Print all the records below exactly as they stand, but leave out the pictures.

INPUT DATA START

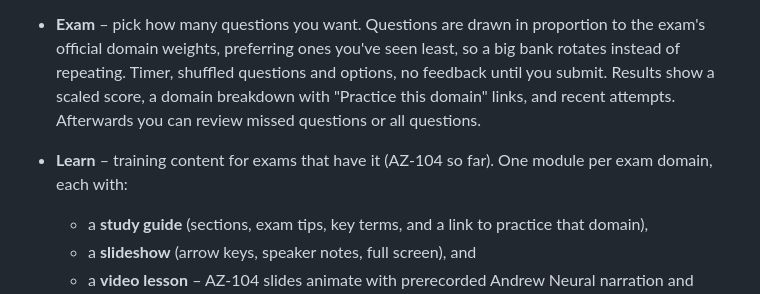
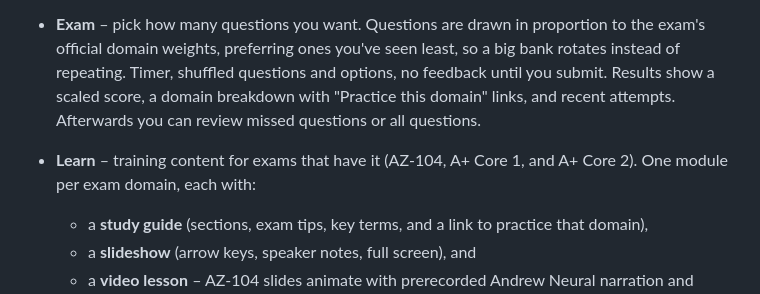
Before and after one commit to abg0dw1n/az104-exam-simulator, a Markdown page: README.md, the part around the change. Rendered like a GitHub page.

Commit message:
Document A+ Core 2 learning path

```diff
--- a/README.md
+++ b/README.md
@@ -43,7 +43,7 @@ Open the site to pick an exam, or go straight to one at `/<folder>` (e.g. `/az-1
   - Filter by domain, or show only unanswered, incorrect, or flagged questions. The list stays put while you answer.
 - **Exam** – pick how many questions you want. Questions are drawn in proportion to the exam's official domain weights, preferring ones you've seen least, so a big bank rotates instead of repeating. Timer, shuffled questions and options, no feedback until you submit. Results show a scaled score, a domain breakdown with "Practice this domain" links, and recent attempts. Afterwards you can review missed questions or all questions.
 
-- **Learn** – training content for exams that have it (AZ-104 so far). One module per exam domain, each with:
+- **Learn** – training content for exams that have it (AZ-104, A+ Core 1, and A+ Core 2). One module per exam domain, each with:
   - a **study guide** (sections, exam tips, key terms, and a link to practice that domain),
   - a **slideshow** (arrow keys, speaker notes, full screen), and
   - a **video lesson** – AZ-104 slides animate with prerecorded Andrew Neural narration and captions; other courses use the device's built-in text-to-speech voice until recordings are added.
```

INPUT DATA END

### ANSWER BOX
Before and after one commit to abg0dw1n/az104-exam-simulator, a Markdown page: README.md, the part around the change. Rendered like a GitHub page.

Commit message:
Document A+ Core 2 learning path

```diff
--- a/README.md
+++ b/README.md
@@ -43,7 +43,7 @@ Open the site to pick an exam, or go straight to one at `/<folder>` (e.g. `/az-1
   - Filter by domain, or show only unanswered, incorrect, or flagged questions. The list stays put while you answer.
 - **Exam** – pick how many questions you want. Questions are drawn in proportion to the exam's official domain weights, preferring ones you've seen least, so a big bank rotates instead of repeating. Timer, shuffled questions and options, no feedback until you submit. Results show a scaled score, a domain breakdown with "Practice this domain" links, and recent attempts. Afterwards you can review missed questions or all questions.
 
-- **Learn** – training content for exams that have it (AZ-104 so far). One module per exam domain, each with:
+- **Learn** – training content for exams that have it (AZ-104, A+ Core 1, and A+ Core 2). One module per exam domain, each with:
   - a **study guide** (sections, exam tips, key terms, and a link to practice that domain),
   - a **slideshow** (arrow keys, speaker notes, full screen), and
   - a **video lesson** – AZ-104 slides animate with prerecorded Andrew Neural narration and captions; other courses use the device's built-in text-to-speech voice until recordings are added.
```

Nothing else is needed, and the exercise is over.